* [Activity] Each line of the records that includes "hover" should be found and copied.

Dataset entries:
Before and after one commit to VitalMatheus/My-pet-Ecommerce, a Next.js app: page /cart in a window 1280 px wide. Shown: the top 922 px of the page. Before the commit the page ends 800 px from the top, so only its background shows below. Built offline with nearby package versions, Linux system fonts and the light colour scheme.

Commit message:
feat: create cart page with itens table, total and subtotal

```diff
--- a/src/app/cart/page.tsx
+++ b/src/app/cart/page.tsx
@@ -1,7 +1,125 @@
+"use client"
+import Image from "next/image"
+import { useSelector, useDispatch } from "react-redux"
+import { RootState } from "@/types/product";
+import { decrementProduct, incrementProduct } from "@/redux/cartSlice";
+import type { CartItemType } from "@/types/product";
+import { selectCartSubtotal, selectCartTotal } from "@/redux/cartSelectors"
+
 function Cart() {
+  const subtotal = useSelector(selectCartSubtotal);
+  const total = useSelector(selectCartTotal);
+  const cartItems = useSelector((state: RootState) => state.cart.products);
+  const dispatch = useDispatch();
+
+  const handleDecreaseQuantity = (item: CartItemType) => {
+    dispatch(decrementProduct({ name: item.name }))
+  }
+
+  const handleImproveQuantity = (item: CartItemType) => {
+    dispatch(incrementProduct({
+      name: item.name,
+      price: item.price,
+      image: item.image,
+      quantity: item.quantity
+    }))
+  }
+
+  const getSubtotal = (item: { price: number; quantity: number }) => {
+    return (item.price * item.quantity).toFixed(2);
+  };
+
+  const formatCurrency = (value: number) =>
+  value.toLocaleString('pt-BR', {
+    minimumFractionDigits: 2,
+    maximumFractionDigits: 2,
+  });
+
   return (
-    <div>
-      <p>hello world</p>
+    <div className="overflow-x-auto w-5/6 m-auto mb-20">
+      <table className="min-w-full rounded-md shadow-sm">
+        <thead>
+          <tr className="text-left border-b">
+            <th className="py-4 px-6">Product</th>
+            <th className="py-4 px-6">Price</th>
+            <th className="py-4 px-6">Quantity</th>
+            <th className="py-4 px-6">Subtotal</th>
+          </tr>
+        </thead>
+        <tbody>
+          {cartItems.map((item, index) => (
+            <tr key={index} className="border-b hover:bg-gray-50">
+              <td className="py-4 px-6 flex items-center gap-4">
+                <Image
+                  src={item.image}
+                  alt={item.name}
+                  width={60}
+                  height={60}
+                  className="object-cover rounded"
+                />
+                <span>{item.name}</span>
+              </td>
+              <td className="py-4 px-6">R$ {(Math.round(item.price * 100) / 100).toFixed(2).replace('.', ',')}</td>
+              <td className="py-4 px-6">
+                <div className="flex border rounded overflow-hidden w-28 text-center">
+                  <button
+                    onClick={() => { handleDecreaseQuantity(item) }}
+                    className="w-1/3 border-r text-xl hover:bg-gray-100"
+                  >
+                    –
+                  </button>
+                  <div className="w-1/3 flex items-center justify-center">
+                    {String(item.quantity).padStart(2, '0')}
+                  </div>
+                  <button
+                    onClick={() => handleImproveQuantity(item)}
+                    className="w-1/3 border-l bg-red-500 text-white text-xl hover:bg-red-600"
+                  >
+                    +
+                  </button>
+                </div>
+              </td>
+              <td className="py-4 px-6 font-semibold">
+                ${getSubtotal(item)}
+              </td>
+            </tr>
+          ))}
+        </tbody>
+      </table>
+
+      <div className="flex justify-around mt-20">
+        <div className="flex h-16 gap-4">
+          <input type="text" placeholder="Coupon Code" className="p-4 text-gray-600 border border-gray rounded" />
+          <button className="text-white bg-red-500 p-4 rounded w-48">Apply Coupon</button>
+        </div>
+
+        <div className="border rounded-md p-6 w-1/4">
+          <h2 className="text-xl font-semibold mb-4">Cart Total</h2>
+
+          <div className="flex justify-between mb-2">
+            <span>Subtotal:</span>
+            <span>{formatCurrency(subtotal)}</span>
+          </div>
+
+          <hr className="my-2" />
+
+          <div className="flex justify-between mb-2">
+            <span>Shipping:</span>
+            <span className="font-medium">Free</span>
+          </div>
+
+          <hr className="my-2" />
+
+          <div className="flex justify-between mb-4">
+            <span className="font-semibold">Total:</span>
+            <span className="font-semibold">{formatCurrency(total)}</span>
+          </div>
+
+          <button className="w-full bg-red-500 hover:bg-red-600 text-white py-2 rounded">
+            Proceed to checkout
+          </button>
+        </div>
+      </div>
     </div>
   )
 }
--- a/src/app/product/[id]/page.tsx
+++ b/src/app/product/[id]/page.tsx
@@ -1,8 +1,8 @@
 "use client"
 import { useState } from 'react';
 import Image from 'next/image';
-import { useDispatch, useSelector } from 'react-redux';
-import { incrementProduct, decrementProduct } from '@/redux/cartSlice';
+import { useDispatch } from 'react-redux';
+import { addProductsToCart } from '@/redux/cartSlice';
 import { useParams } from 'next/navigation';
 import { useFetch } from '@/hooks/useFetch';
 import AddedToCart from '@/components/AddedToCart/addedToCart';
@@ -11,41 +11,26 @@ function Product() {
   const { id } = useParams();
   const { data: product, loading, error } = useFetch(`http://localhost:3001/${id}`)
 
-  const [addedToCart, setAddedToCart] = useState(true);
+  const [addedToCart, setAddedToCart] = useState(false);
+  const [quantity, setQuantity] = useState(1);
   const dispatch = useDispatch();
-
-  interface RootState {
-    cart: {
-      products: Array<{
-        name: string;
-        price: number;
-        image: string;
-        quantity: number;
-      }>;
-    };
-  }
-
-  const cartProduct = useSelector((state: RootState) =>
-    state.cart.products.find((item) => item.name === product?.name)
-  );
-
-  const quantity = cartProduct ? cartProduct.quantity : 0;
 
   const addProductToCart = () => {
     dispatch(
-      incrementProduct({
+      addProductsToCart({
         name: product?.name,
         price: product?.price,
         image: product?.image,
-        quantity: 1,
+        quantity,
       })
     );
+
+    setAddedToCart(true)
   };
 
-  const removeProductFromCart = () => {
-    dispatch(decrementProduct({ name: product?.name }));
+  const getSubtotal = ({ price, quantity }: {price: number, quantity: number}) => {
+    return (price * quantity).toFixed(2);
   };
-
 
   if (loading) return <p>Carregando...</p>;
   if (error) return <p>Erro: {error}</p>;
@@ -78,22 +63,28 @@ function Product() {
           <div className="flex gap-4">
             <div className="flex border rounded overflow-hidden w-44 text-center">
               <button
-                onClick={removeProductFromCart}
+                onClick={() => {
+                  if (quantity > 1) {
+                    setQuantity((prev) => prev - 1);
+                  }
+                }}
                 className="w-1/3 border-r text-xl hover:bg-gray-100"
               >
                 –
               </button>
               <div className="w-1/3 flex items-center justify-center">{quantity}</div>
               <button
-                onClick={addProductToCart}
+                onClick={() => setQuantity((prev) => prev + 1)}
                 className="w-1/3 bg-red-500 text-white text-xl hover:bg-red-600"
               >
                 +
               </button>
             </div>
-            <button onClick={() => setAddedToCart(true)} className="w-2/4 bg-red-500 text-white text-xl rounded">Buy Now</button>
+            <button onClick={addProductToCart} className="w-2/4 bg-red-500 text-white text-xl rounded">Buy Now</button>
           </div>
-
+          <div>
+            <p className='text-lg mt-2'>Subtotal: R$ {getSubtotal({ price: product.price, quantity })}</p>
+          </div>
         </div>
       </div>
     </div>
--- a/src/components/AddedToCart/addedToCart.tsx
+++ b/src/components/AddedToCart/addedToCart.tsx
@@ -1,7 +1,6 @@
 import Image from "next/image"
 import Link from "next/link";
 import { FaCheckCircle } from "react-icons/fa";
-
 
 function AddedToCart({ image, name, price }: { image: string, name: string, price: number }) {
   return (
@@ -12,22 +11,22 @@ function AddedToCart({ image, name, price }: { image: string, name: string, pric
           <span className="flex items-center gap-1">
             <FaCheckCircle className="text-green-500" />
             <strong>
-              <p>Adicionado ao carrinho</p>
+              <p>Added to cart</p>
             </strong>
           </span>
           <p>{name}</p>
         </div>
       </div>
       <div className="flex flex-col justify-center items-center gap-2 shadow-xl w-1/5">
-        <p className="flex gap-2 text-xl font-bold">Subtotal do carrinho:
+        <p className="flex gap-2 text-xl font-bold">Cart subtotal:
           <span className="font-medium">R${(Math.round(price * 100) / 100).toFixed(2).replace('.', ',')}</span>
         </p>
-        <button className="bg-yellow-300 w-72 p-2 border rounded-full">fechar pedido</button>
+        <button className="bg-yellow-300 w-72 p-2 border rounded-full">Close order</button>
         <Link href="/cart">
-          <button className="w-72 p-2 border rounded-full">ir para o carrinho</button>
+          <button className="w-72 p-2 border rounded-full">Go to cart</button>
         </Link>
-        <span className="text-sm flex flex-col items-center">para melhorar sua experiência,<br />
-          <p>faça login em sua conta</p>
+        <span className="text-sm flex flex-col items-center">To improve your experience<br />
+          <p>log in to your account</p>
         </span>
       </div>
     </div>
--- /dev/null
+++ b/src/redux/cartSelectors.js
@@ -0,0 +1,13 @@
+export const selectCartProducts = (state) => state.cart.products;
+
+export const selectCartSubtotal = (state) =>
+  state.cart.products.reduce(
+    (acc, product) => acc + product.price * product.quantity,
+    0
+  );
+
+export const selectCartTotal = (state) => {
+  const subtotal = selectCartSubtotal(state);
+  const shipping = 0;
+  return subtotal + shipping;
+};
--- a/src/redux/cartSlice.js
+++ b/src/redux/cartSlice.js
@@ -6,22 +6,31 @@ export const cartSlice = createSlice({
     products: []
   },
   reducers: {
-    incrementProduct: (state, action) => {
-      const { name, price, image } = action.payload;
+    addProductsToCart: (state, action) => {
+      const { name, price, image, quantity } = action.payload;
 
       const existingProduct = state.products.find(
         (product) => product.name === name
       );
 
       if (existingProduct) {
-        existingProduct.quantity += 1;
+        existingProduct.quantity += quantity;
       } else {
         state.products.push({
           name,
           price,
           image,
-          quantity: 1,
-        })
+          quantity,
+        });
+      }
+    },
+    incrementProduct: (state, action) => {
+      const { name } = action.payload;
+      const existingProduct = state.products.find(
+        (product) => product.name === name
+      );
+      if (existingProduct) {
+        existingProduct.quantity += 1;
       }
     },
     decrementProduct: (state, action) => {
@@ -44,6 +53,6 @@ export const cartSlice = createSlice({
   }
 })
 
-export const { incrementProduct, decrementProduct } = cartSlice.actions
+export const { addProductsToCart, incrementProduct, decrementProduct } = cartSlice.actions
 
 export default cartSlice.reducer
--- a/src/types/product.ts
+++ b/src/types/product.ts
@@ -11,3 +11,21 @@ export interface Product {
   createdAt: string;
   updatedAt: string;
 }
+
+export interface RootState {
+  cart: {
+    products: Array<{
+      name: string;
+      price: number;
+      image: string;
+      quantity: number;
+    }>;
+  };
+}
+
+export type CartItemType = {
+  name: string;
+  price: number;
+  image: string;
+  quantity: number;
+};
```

* [Solution to this problem]
+            <tr key={index} className="border-b hover:bg-gray-50">
+                    className="w-1/3 border-r text-xl hover:bg-gray-100"
+                    className="w-1/3 border-l bg-red-500 text-white text-xl hover:bg-red-600"
+          <button className="w-full bg-red-500 hover:bg-red-600 text-white py-2 rounded">
                 className="w-1/3 border-r text-xl hover:bg-gray-100"
                 className="w-1/3 bg-red-500 text-white text-xl hover:bg-red-600"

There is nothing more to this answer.